“And, we don’t think we need a battery technology breakthrough to get there, as current lithium ion technology is very close and getting better all the time.”
Interestingly, the tipping point might reach Asian economies quicker than Western, but in two- or three- rather than four-wheeled vehicles. In China, there are more than 300 million two and three-wheeler EVs alone compared to five million light passenger vehicles worldwide. “It’s a booming sector that a lot of people are not aware of,” says Bogdan.
And, as the lithium ion battery gets better, there is new hope that it will unlock the previously hard to electrify freight transport market. Bogdan explains – trucks were once thought impossible to electrify due to the massive battery needed to power them, but that view is changing as lighter batteries come on the market.
And air travel? Flying internationally seems out of reach for the foreseeable future, but the technology is there for smaller aircraft. What’s currently missing is a regulatory environment that will allow small aircraft, such as air taxis, to fly low above our cities.
Cognitive computing is the most sophisticated form of artificial intelligence (AI). If you think of AI as a stack of capability, at the base layer of the pyramid is data analytics and at the pinnacle is cognitive computing, explains Paul Stone. Cognitive computing mimics human reasoning and will use knowledge provided by domain experts, not just data, to understand situations, solve problems and recommend actions. Cognitive ‘agents’ differ from standard artificial intelligence applications as they can adapt and become smarter over time as they interact with more experts, problems and data. Cognitive ‘agents’ are able to operate in complex situations where uncertainty exists and data may be in short supply. In such situations, they approach problems much as a human would.
The technology is maturing rapidly and applications are in development for refinery optimization, managing sand production in the Upstream, assisting experts in formulating lubricant products and advising experts working in Upstream’s subsurface activities. Ultimately, we expect cognitive systems to collaborate across business domains and even segments by, for instance, helping collaboration between experts in subsurface and drilling to improve accuracy and efficiency.

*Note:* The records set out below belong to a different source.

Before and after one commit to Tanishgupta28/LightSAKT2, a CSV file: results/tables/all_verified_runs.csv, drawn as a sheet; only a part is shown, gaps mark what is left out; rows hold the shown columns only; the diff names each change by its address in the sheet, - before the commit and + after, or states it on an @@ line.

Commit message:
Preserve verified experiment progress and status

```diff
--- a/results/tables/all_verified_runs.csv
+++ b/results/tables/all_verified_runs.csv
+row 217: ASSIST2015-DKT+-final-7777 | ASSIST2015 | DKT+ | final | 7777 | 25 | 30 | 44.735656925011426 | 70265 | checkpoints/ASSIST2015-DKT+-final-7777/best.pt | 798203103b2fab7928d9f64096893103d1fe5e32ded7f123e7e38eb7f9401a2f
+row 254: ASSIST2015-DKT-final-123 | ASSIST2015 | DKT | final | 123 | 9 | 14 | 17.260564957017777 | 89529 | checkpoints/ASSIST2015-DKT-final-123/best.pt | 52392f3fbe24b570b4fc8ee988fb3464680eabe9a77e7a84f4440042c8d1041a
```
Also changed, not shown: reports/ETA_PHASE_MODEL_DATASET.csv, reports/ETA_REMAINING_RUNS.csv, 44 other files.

BP has invested in a company called Beyond Limits. Founded in 2012, Beyond Limits is commercializing cognitive computing and AI software created by NASA over the past 20 years. There are many similarities between the problems of deep space missions and those faced by the oil and gas industry and NASA has proven cognitive computing technology used in deep space missions. Beyond Limits codification of human expert knowledge and use alongside machine learning has the potential to help the energy sector improve operational insight, improve safety, further optimize performance and introduce additional process automation.